§ **Instructions to follow**:
Would you please copy every line from the records that contains the word "Hive"?

§ **Change listing data**:
※ ※ ※

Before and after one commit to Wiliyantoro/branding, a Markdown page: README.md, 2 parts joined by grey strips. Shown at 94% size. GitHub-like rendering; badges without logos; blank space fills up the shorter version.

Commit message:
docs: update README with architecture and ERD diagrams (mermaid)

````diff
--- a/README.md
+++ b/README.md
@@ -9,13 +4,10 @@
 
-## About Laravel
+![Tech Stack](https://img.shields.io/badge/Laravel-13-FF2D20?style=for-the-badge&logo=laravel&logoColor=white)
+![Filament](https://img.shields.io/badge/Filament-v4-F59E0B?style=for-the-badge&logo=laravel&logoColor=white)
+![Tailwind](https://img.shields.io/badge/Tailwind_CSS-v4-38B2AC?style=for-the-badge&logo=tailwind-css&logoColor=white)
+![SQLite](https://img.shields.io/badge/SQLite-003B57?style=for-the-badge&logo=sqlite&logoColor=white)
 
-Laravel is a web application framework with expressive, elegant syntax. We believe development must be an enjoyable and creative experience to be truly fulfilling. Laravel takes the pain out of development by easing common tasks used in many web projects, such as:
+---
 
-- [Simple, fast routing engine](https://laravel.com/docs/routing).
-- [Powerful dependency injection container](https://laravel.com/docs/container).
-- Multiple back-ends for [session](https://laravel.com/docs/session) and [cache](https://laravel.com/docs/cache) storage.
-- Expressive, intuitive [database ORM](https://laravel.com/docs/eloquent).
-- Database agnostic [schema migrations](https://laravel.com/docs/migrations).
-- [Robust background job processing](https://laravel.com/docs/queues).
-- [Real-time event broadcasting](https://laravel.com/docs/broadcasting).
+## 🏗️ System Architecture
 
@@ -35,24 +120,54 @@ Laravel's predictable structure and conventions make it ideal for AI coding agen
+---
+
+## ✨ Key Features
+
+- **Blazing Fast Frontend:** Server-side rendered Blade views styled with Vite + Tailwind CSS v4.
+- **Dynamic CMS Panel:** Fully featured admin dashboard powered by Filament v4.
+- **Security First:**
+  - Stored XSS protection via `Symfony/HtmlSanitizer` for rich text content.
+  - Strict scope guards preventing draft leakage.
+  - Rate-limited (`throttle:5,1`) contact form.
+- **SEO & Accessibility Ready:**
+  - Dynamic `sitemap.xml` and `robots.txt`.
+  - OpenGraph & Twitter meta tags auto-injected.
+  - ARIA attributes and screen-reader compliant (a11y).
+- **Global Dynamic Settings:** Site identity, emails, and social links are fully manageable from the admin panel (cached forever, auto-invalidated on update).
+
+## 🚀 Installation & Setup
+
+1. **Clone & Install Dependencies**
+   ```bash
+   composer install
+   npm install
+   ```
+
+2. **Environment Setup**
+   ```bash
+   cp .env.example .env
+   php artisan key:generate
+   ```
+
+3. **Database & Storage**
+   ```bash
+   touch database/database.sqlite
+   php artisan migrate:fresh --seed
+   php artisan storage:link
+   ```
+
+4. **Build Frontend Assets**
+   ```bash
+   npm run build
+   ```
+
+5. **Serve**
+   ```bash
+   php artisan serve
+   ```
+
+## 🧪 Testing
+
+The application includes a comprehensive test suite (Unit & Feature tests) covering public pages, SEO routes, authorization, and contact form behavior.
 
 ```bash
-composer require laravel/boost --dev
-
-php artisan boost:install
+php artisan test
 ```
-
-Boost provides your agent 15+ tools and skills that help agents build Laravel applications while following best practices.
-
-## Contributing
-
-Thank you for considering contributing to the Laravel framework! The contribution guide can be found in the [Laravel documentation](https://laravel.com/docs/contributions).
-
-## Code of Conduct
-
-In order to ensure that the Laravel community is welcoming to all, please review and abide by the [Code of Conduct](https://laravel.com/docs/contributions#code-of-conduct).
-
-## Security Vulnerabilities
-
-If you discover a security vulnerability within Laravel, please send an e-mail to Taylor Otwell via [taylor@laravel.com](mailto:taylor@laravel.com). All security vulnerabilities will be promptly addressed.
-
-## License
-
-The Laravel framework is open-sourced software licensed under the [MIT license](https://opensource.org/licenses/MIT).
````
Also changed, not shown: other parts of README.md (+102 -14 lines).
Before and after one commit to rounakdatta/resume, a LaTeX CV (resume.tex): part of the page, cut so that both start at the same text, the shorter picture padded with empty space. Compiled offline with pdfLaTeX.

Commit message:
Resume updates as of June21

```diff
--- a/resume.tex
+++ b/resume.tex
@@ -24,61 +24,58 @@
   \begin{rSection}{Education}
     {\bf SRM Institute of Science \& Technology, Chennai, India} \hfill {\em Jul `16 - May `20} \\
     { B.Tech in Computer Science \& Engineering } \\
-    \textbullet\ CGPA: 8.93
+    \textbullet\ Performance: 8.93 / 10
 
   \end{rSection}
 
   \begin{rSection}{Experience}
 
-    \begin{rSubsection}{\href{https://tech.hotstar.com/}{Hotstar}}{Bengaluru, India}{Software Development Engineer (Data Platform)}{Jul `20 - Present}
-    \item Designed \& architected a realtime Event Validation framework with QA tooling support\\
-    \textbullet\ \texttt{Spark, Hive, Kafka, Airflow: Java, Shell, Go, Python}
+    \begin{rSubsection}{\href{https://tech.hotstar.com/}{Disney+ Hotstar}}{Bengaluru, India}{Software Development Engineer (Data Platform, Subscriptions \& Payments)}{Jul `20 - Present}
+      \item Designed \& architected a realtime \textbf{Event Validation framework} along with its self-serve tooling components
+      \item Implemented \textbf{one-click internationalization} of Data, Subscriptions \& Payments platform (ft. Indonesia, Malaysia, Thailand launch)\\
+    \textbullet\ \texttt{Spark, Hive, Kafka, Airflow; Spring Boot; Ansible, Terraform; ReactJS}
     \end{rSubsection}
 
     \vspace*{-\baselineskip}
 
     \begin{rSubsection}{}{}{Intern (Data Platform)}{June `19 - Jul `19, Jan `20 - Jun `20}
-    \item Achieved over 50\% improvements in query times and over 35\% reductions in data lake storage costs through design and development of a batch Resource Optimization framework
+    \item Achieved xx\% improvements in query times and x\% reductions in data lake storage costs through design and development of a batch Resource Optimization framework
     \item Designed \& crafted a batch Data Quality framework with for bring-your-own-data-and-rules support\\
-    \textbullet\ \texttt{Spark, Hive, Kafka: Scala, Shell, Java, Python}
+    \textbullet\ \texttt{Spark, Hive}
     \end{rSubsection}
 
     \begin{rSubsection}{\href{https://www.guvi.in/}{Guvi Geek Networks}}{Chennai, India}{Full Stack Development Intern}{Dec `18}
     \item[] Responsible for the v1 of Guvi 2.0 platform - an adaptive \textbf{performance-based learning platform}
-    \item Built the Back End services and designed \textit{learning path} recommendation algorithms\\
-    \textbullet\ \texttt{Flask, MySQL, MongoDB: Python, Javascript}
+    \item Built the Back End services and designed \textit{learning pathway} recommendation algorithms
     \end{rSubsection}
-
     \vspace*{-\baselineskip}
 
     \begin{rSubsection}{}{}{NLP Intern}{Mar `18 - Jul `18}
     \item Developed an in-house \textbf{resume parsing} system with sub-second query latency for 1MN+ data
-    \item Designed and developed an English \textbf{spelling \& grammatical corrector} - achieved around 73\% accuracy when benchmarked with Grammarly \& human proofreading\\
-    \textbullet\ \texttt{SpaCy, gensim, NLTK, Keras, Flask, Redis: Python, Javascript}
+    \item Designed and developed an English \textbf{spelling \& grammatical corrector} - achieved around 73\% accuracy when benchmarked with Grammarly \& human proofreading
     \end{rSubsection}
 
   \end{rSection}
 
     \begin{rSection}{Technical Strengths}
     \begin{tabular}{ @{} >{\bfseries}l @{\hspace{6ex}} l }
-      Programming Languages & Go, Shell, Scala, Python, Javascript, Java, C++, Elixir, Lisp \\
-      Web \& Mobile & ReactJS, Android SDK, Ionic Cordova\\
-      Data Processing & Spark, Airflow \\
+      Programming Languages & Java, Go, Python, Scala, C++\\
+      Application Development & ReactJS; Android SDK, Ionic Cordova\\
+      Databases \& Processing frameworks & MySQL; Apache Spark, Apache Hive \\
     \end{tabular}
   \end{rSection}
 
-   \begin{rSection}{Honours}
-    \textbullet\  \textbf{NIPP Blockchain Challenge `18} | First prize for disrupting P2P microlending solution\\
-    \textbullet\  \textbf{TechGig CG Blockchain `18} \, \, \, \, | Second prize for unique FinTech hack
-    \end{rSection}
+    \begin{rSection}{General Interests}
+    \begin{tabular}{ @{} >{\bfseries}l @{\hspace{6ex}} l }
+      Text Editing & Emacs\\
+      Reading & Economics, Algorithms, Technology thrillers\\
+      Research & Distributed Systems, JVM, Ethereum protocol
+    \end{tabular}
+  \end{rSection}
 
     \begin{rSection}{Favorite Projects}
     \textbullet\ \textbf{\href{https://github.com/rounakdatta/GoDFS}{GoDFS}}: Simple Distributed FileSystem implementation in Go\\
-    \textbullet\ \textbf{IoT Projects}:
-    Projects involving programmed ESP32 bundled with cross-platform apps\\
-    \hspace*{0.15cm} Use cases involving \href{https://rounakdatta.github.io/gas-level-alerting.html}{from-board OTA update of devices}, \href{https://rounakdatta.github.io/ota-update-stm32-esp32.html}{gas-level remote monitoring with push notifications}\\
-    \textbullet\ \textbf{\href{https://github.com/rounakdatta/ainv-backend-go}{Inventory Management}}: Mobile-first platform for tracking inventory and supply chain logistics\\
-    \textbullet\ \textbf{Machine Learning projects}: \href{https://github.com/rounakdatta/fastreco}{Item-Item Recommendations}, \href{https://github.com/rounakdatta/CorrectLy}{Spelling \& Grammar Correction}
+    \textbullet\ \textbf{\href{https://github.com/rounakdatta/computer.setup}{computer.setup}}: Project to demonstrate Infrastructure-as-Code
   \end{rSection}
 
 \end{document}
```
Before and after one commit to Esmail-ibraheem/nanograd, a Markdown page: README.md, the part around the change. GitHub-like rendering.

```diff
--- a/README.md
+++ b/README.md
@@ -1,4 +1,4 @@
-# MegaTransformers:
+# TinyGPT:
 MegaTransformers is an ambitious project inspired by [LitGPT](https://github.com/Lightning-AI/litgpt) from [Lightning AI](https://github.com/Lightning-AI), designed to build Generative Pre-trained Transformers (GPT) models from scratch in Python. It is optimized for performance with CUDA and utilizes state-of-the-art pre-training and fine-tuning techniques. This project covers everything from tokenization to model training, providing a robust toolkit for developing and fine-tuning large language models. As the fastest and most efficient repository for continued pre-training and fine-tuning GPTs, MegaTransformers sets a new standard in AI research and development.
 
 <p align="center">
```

※ ※ ※

§ **Result below**:
-    \textbullet\ \texttt{Spark, Hive, Kafka, Airflow: Java, Shell, Go, Python}
+    \textbullet\ \texttt{Spark, Hive, Kafka, Airflow; Spring Boot; Ansible, Terraform; ReactJS}
-    \textbullet\ \texttt{Spark, Hive, Kafka: Scala, Shell, Java, Python}
+    \textbullet\ \texttt{Spark, Hive}
+      Databases \& Processing frameworks & MySQL; Apache Spark, Apache Hive \\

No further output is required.